The Jaguars were 15th in total yards, but as I like to warn people... Stats lie. The Jaguars' special teams were the best in the NFL, shifting the field at least 30 to 40 yards of field position per game more than the average team. It hurt the Jaguars offensive rankings the same way that all of the Chargers' special teams incompetence made them the number 1 defense.
Assuming the scoring was the same, the Jaguars total yardage would have been good enough to move them up a few spots. So essentially, what you have with Garrard in charge of the offense is a team that moves the ball consistently and effectively. The Garrard-led Jaguars averaged less than one three-and-out series per game. The Garrard-led Jaguars set new team records for passing TDs for the QB and receiving TDs for the TE, Marcedes Lewis. The Garrard-led Jaguars were an offense that was consistently let down and put in difficult situations by a defense that bordered on incompetent, but still performed well enough to bring the team to an 8-8 record.
The amount of pressure Garrard faced because of teams not respecting the Jaguars passing game was significant.
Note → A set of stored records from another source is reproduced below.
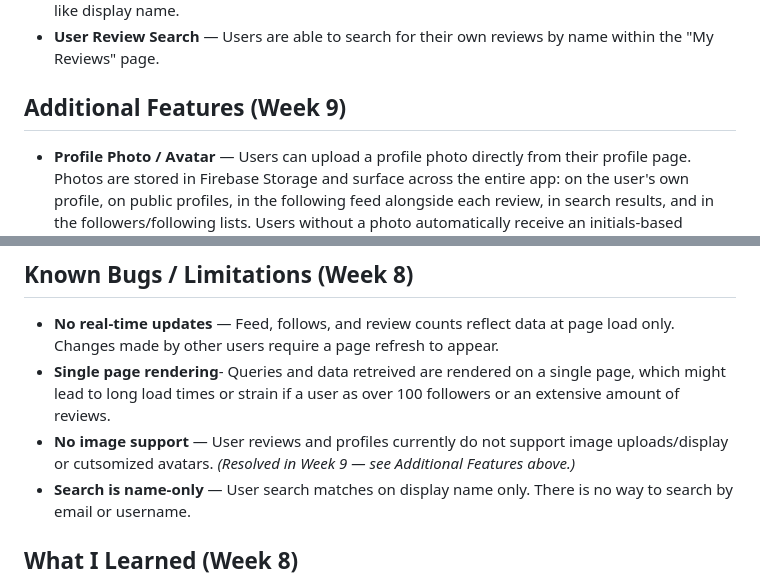
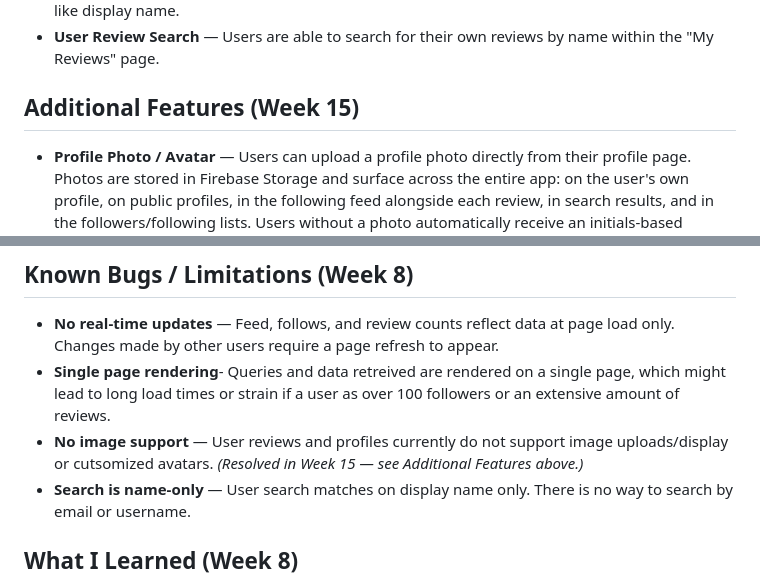
Before and after one commit to br907888/tune-in, a Markdown page: README.md, 2 parts joined by grey strips. Rendered like a GitHub page.

Commit message:
Update Week 9 references to Week 15 in README
Co-Authored-By: Claude Sonnet 4.6 <noreply@anthropic.com>

```diff
--- a/README.md
+++ b/README.md
@@ -16,7 +16,7 @@ An online web platform that allows users to create personalized accounts to revi
 - **Additional Profile Customization** — Users are able to edit information inside the user's profile, like display name.
 - **User Review Search** — Users are able to search for their own reviews by name within the "My Reviews" page.
 
-## Additional Features (Week 9)
+## Additional Features (Week 15)
 
 - **Profile Photo / Avatar** — Users can upload a profile photo directly from their profile page. Photos are stored in Firebase Storage and surface across the entire app: on the user's own profile, on public profiles, in the following feed alongside each review, in search results, and in the followers/following lists. Users without a photo automatically receive an initials-based placeholder that adapts to both light and dark mode.
 
@@ -202,7 +202,7 @@ Both API keys are stored exclusively in Firebase Cloud Functions environment var
 
 - **No real-time updates** — Feed, follows, and review counts reflect data at page load only. Changes made by other users require a page refresh to appear.
 - **Single page rendering**- Queries and data retreived are rendered on a single page, which might lead to long load times or strain if a user as over 100 followers or an extensive amount of reviews.
-- **No image support** — User reviews and profiles currently do not support image uploads/display or cutsomized avatars. *(Resolved in Week 9 — see Additional Features above.)*
+- **No image support** — User reviews and profiles currently do not support image uploads/display or cutsomized avatars. *(Resolved in Week 15 — see Additional Features above.)*
 - **Search is name-only** — User search matches on display name only. There is no way to search by email or username.
 
 ## What I Learned (Week 8)
```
His play in a few games was greatly hampered by drops (cough cough Tiquan Underwood) as well. The Jaguars overachieved for a team in year two of rebuilding and if people are going to put the failures of the team on Garrard, then I will also put the successes of the 2010 team on Garrard. When you think about it, the two games Garrard was out with a concussion, the Jaguars lost. When Garrard left early against the Titans, the offense went stagnant. Garrard may not be a star, but he his undoubtedly an effective NFL QB.
Also, here's the most obvious reason I think Garrard will remain the Jaguars QB: Gene Smith doesn't think Gabbert is ready. How do I know? Listen for yourself from 6:15 on. Here's a rough transcript:
Q: Do you think he [Gabbert] is NFL ready? Like, to start quickly?
Gene: Well, again, you know, he's an underclassman coming out of a shotgun, spread offense... I can't put a timeline on when he'll actually play, but we feel he's not only got the physical skills but the mental skills to develop into someone that'll be a good player for us in the future but I can't put a definitive timeline on that."
He'll DEVELOP into someone IN THE FUTURE. That doesn't sound like a coach talking about a week one starter. Also, note that Gene didn't answer the question with a yes. He hemmed and hawed. GM Gene did not see Gabbert as NFL ready. You know who is ready to start in the NFL? Garrard.
That's why the Jaguars should keep David Garrard as the team's starting quarterback.